Work required :: Report each line of the data that has "text" somewhere in it.

(Front-end code edit data)
---*---

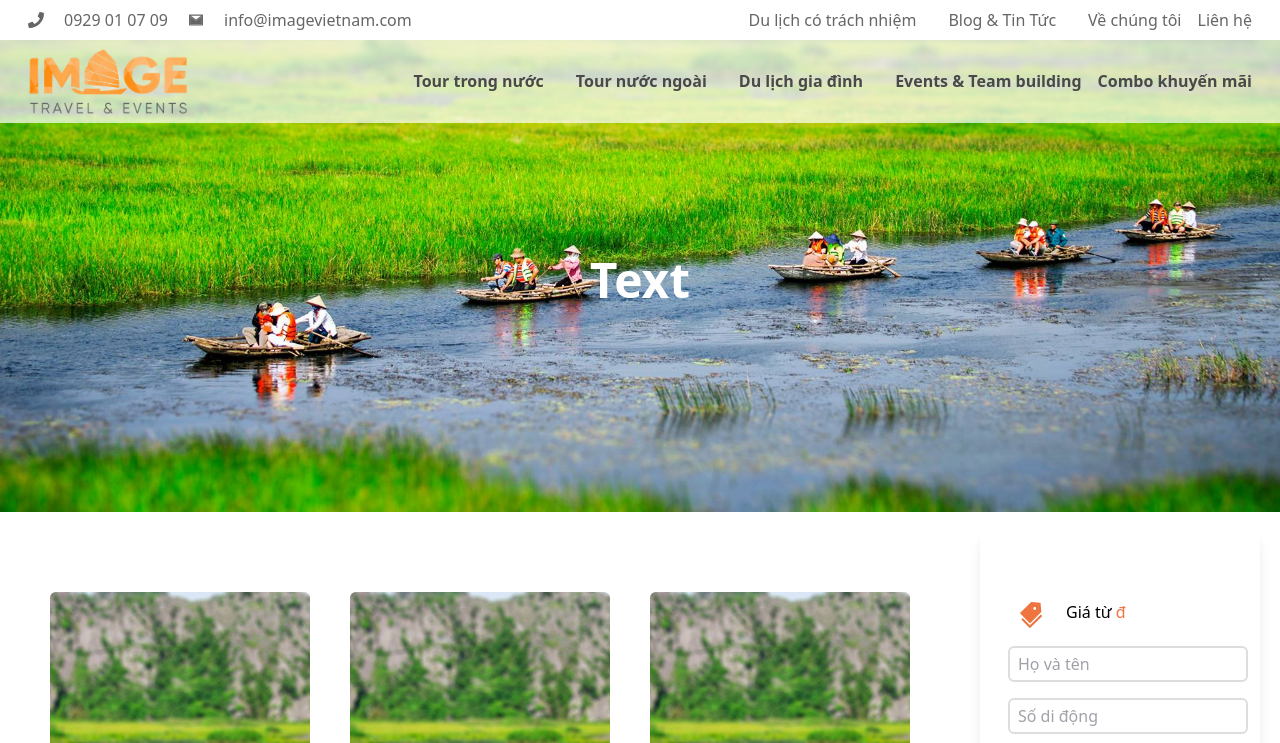
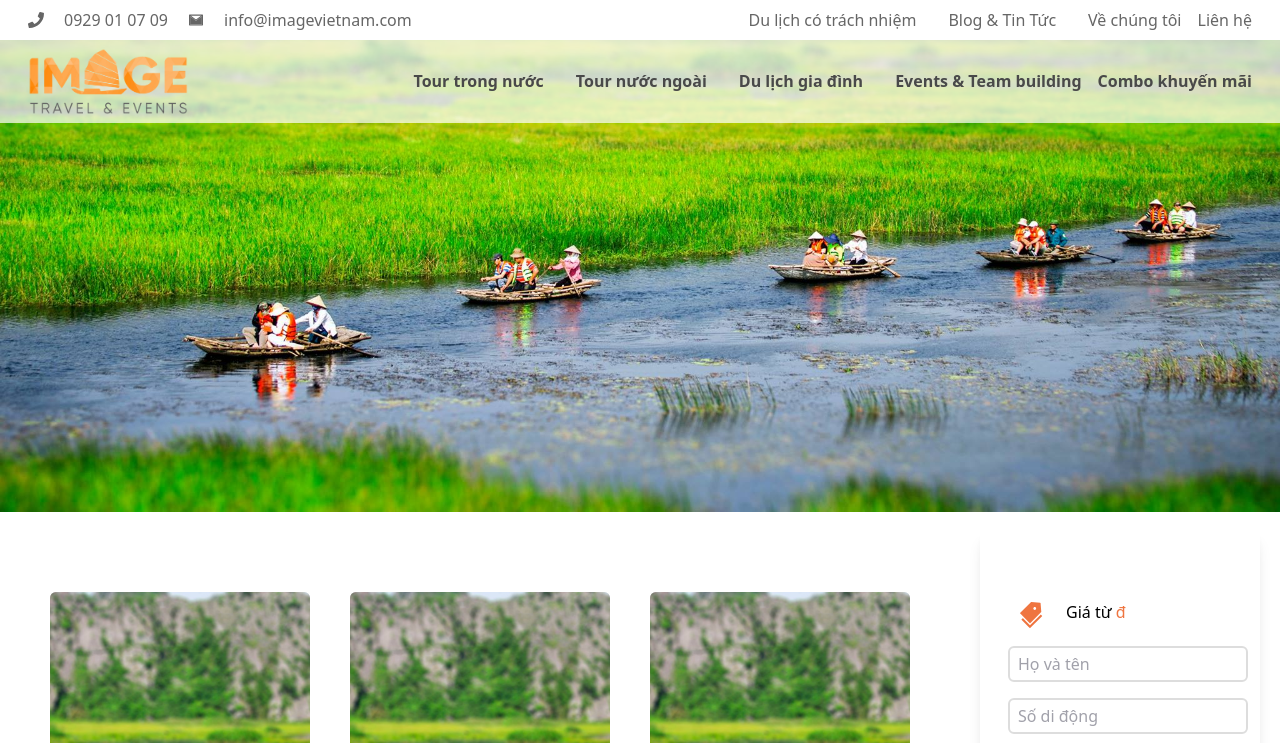
Before and after one commit to hieuphan94/img-client, a React (Create React App) app: page /tour in a window 1280 px wide. Shown: the top 743 px of the page. Built offline with nearby package versions, Linux system fonts and the light colour scheme; no server answers.

Commit message:
Fix banner

```diff
--- a/src/components/base/BannerPage.js
+++ b/src/components/base/BannerPage.js
@@ -1,9 +1,8 @@
 import React from "react";
 
-export const BannerPage = () => {
+export const BannerPage = ({ page }) => {
   const content = {
     img: "img/banner-page.jpeg",
-    text: "Text",
   };
   return (
     <div
@@ -12,7 +11,7 @@ export const BannerPage = () => {
     >
       <div className="mx-auto py-64">
         <h3 className="text-center text-5xl font-bold text-white">
-          {content.text}
+          {page.title}
         </h3>
       </div>
     </div>
--- a/src/pages/TourDetail.js
+++ b/src/pages/TourDetail.js
@@ -16,7 +16,7 @@ export const TourDetail = () => {
   return (
     <div>
       <Header />
-      <BannerPage />
+      <BannerPage page={tour} />
       <div className="page-content flex">
         <div className="w-3/4 page-content-detail py-5 px-5">
           <h3 className="text-center text-main font-bold text-4xl py-5">
```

---*---

Output of the exercise ::
-    text: "Text",
         <h3 className="text-center text-5xl font-bold text-white">
-          {content.text}
           <h3 className="text-center text-main font-bold text-4xl py-5">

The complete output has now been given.